Difference listings

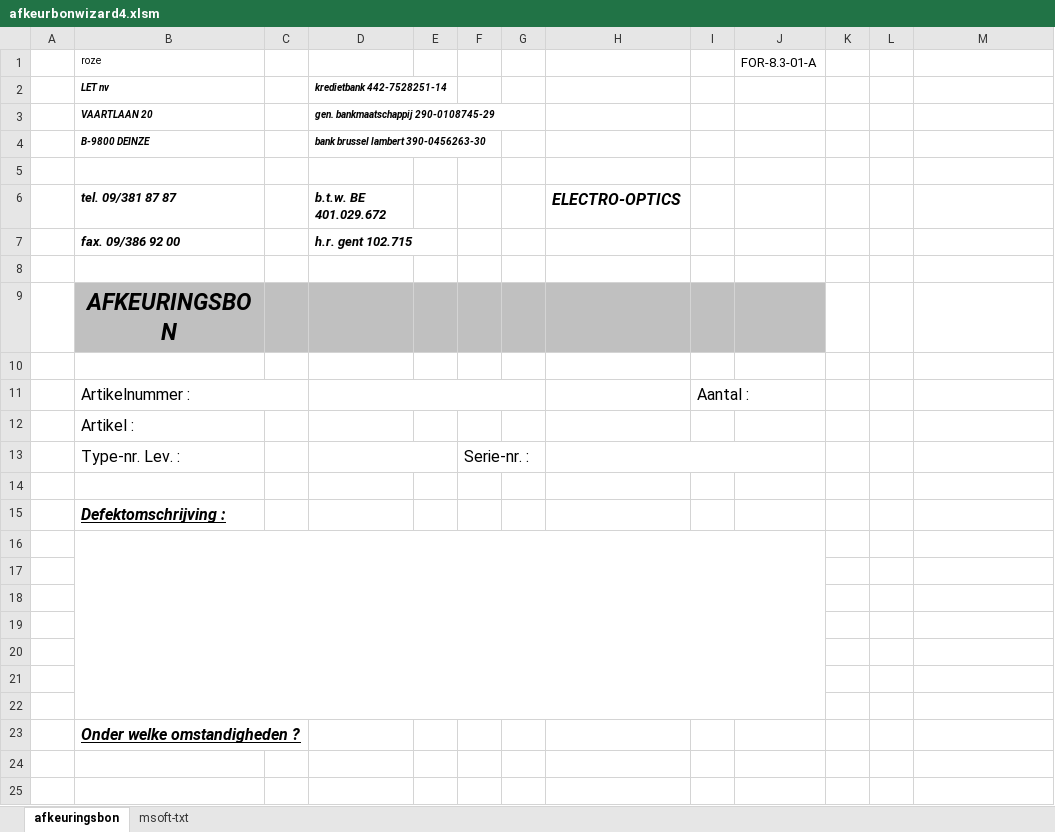
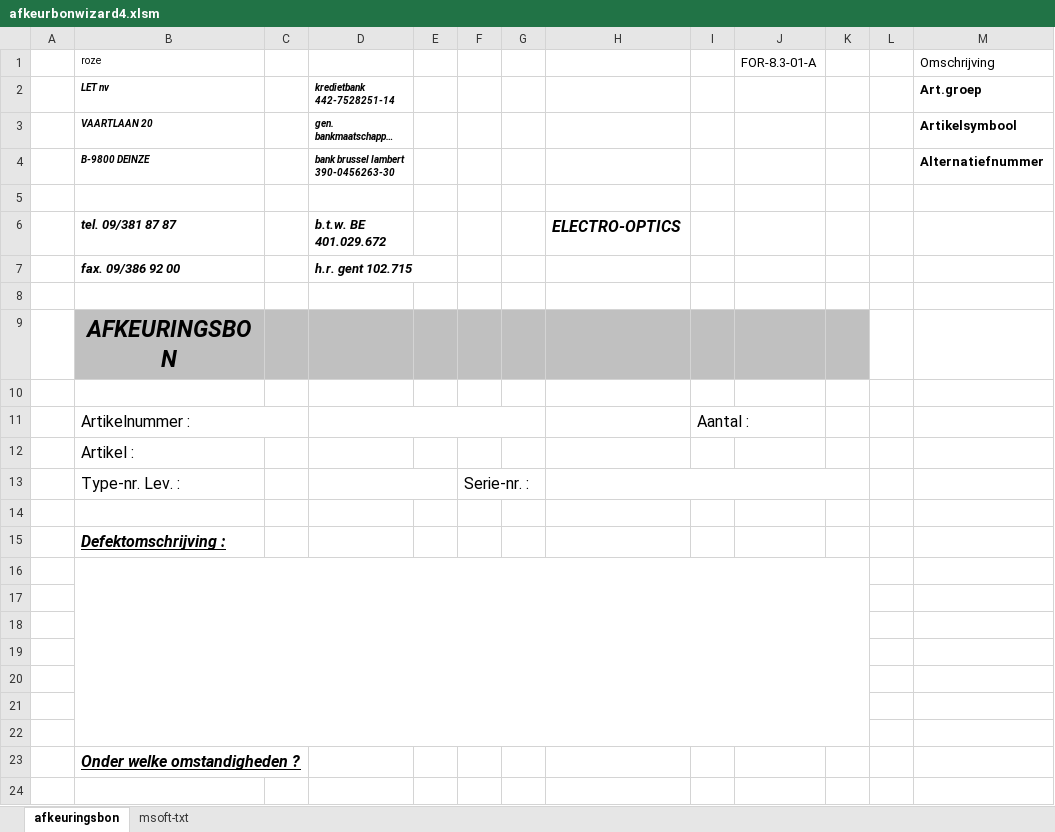
Before and after one commit to v12345vtm/template2018, an Excel workbook: macros/afkeurbonwizard4.xlsm, sheet afkeuringsbon, drawn as a sheet; only a part is shown; the shorter side is filled out with more unchanged rows; long unchanged cells end in …; values as stored, in another font and other column widths than the file's, no borders; charts and pictures not drawn; the diff names each change by its address in the sheet, - before the commit and + after, or states it on an @@ line.

```diff
--- a/macros/afkeurbonwizard4.xlsm (sheet afkeuringsbon)
+++ b/macros/afkeurbonwizard4.xlsm (sheet afkeuringsbon)
-M1: (empty)
+M1: Omschrijving
-M2 (Omschrijving): (empty)
+M2 (Omschrijving): Art.groep
-M3 (Omschrijving): (empty)
+M3 (Omschrijving): Artikelsymbool
-M4 (Omschrijving): (empty)
+M4 (Omschrijving): Alternatiefnummer
-K9 fill: none
+K9 fill: #C0C0C0
-H13:J13 merged
+H13:K13 merged
-B16:J22 merged
+B16:K22 merged
```
Also changed, not shown: charts or pictures, 1 other file.
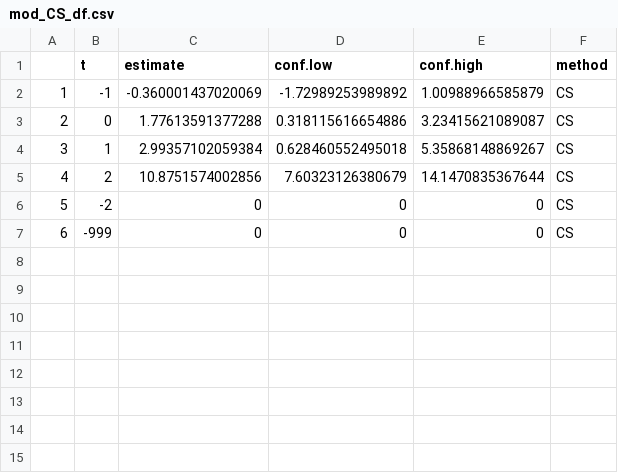
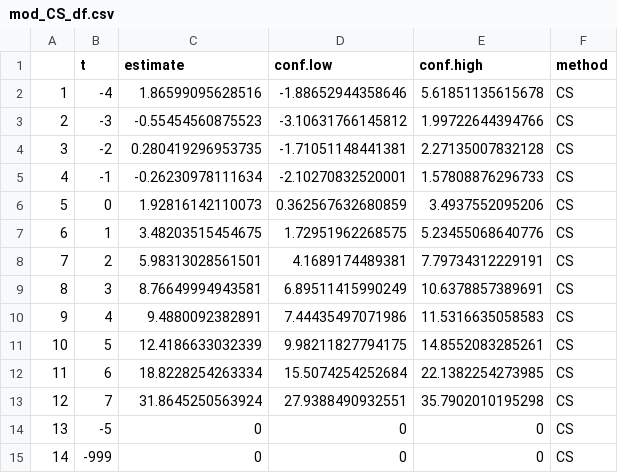
Before and after one commit to nazlialagoz/practicioners_guide, a CSV file: analysis/output/mod_CS_df.csv, drawn as a sheet; addresses are those after the commit; the diff names each change by its address in the sheet, - before the commit and + after, or states it on an @@ line.

```diff
--- a/analysis/output/mod_CS_df.csv
+++ b/analysis/output/mod_CS_df.csv
+row 2: 1 | -4 | 1.86599095628516 | -1.88652944358646 | 5.61851135615678 | CS
+row 3: 2 | -3 | -0.55454560875523 | -3.10631766145812 | 1.99722644394766 | CS
+row 4: 3 | -2 | 0.280419296953735 | -1.71051148441381 | 2.27135007832128 | CS
@@ column A renumbered from row 5 down @@
-C5 (estimate): -0.360001437020069
+C5 (estimate): -0.26230978111634
-D5 (conf.low): -1.72989253989892
+D5 (conf.low): -2.10270832520001
-E5 (conf.high): 1.00988966585879
+E5 (conf.high): 1.57808876296733
-C6 (estimate): 1.77613591377288
+C6 (estimate): 1.92816142110073
-D6 (conf.low): 0.318115616654886
+D6 (conf.low): 0.362567632680859
-E6 (conf.high): 3.23415621089087
+E6 (conf.high): 3.4937552095206
-C7 (estimate): 2.99357102059384
+C7 (estimate): 3.48203515454675
-D7 (conf.low): 0.628460552495018
+D7 (conf.low): 1.72951962268575
-E7 (conf.high): 5.35868148869267
+E7 (conf.high): 5.23455068640776
-C8 (estimate): 10.8751574002856
+C8 (estimate): 5.98313028561501
-D8 (conf.low): 7.60323126380679
+D8 (conf.low): 4.1689174489381
-E8 (conf.high): 14.1470835367644
+E8 (conf.high): 7.79734312229191
+row 9: 8 | 3 | 8.76649994943581 | 6.89511415990249 | 10.6378857389691 | CS
+row 10: 9 | 4 | 9.4880092382891 | 7.44435497071986 | 11.5316635058583 | CS
+row 11: 10 | 5 | 12.4186633032339 | 9.98211827794175 | 14.8552083285261 | CS
+row 12: 11 | 6 | 18.8228254263334 | 15.5074254252684 | 22.1382254273985 | CS
+row 13: 12 | 7 | 31.8645250563924 | 27.9388490932551 | 35.7902010195298 | CS
-B14 (t): -2
+B14 (t): -5
```
Also changed, not shown: 4 other files.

EXERCISE DESCRIPTION »
Each line above with the string "Omschrijving" in it should be located and copied.

WORKED SOLUTION »
+M1: Omschrijving
-M2 (Omschrijving): (empty)
+M2 (Omschrijving): Art.groep
-M3 (Omschrijving): (empty)
+M3 (Omschrijving): Artikelsymbool
-M4 (Omschrijving): (empty)
+M4 (Omschrijving): Alternatiefnummer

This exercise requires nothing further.